Cayley- Hamilton Theorem: Every Matrix* A* is a root of its characterstic polynomial *∆(t).*

**Proof:** Let *A* be an arbitrary n- square matrix and let *∆(t)* be its characterstic polynomial, say,

*∆(t) = |tI-A| = t ^{n} +a_{n-1}t^{n-1}+ …+a_{1}t+a_{0} *

Now let *B(t)* denote the classical adjoint of the matrix *tI-A*. The elements of *B(t)* are cofactors of the matrix *tI-A*, and hence are polynomials in t of degree not exceeding *n-1*. Thus

*B(t) = B _{t-1}t^{n-1} + …+ B_{t}t+B_{0}*

**Where the B_{i} are n-square matrices over K which are independent of t. By the fundamental property of the clasical adjoint (tI-A) B(t) = |tI-A|I,** or, we have

*(tI-A)(B _{n-1}t^{n-1}+ …+B_{1}t + B_{0} = (t^{n}+a_{n-1}t^{n-1}+…+ a_{1}t+a_{0})I*

Removing the parenthesis and equating the corresponding powers of* t* yields

*B _{n-1} = I, B_{n-2}-AB_{n-1} = a_{n-1}I, …, B_{0}-AB_{1}=a_{1}I, -AB_{0} = a_{0}I*

#### Multiplying the above the equations by *A*^{n}, A^{n-1}, …, A, I, respectively, yields

^{n}, A

^{n-1}, …, A, I

*A ^{n}B_{n-1} = A_{n}I, A^{n-1}B_{n-2}-A^{n}B_{n-1} = a_{n-1}A^{n-1},…, AB_{0} – A^{2}B_{1} = a_{i}A, -AB_{0} = a_{0}I*

Adding the above matrix equations yields 0 on the left hand side and *∆(A)* on the right hand side, that is,

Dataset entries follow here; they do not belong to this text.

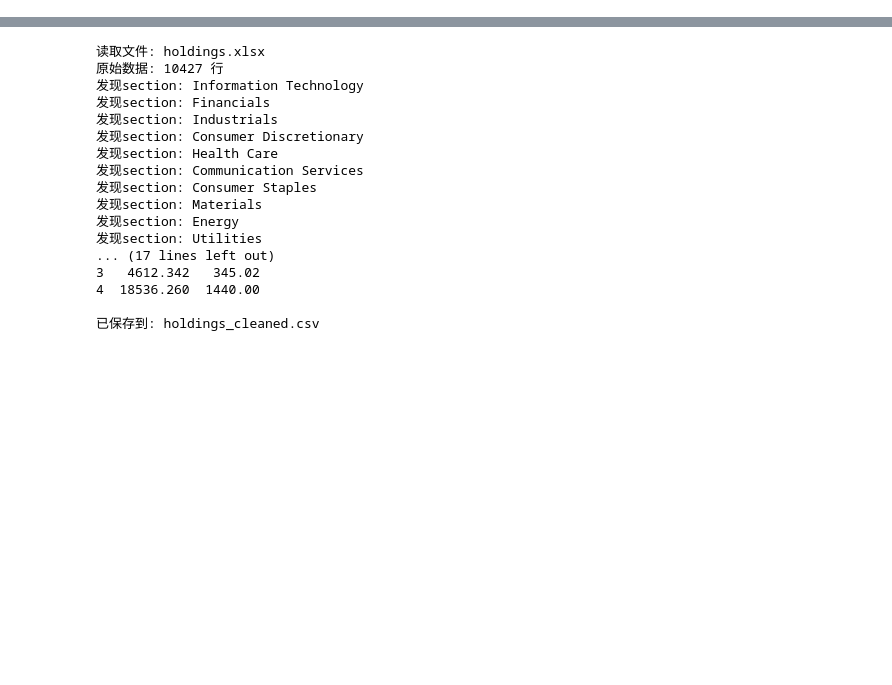
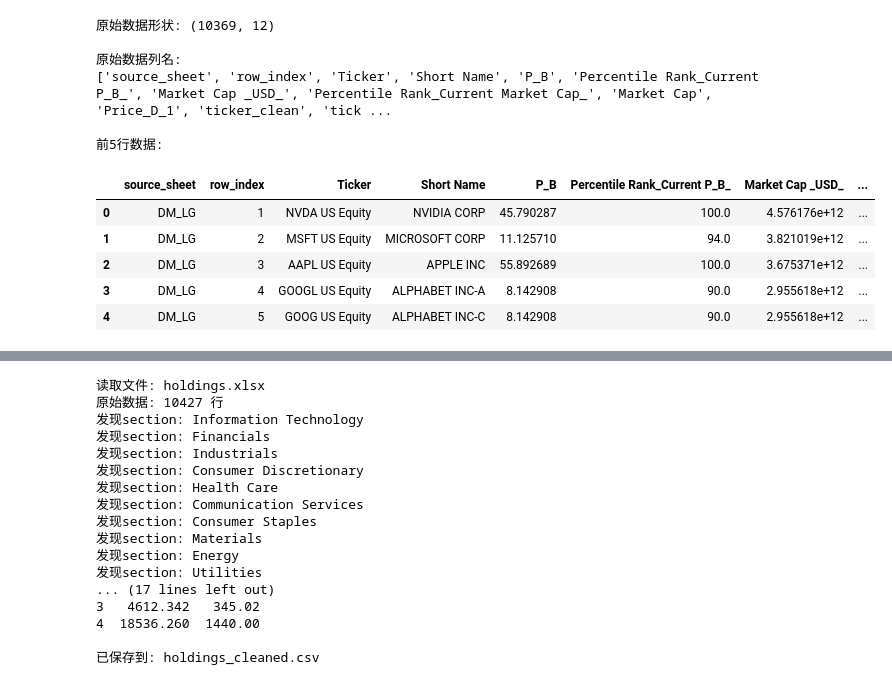
Before and after one commit to wenjiaqi8255/bloomberg-competition-2025, a Jupyter notebook: src/trading_system/data/data_processor.ipynb, the cells around one changed output, grey strips where cells are left out. Cells and saved outputs as stored; diff of their text form; code cells hidden in the pictures; blank space fills up the shorter version.

```diff
--- a/src/trading_system/data/data_processor.ipynb
+++ b/src/trading_system/data/data_processor.ipynb
@@ -0,0 +1,25 @@
+# %%
+import pandas as pd
+import numpy as np
+
+# 读取complete stock data
+df_complete = pd.read_csv('/Users/wenjiaqi/Downloads/bloomberg-competition/src/trading_system/data/complete_stock_data.csv')
+
+print("原始数据形状:", df_complete.shape)
+print("\n原始数据列名:")
+print(df_complete.columns.tolist())
+print("\n前5行数据:")
+df_complete.head()
+# %% [output]
+原始数据形状: (10369, 12)
+
+原始数据列名:
+['source_sheet', 'row_index', 'Ticker', 'Short Name', 'P_B', 'Percentile Rank_Current P_B_', 'Market Cap _USD_', 'Percentile Rank_Current Market Cap_', 'Market Cap', 'Price_D_1', 'ticker_clean', 'tick ...
+
+前5行数据:
+|  | source_sheet | row_index | Ticker | Short Name | P_B | Percentile Rank_Current P_B_ | Market Cap _USD_ | ... |
+| 0 | DM_LG | 1 | NVDA US Equity | NVIDIA CORP | 45.790287 | 100.0 | 4.576176e+12 | ... |
+| 1 | DM_LG | 2 | MSFT US Equity | MICROSOFT CORP | 11.125710 | 94.0 | 3.821019e+12 | ... |
+| 2 | DM_LG | 3 | AAPL US Equity | APPLE INC | 55.892689 | 100.0 | 3.675371e+12 | ... |
+| 3 | DM_LG | 4 | GOOGL US Equity | ALPHABET INC-A | 8.142908 | 90.0 | 2.955618e+12 | ... |
+| 4 | DM_LG | 5 | GOOG US Equity | ALPHABET INC-C | 8.142908 | 90.0 | 2.955618e+12 | ... |
```
Also changed, not shown: parts of 7 cells of this notebook, 5 other files.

*0 = A ^{n} + a_{n-1}A^{n-1}+…+ a_{1}A+a_{0}I*

Therefore, *∆(A) = 0*, which is the Cayley- Hamilton theorem. (Proved)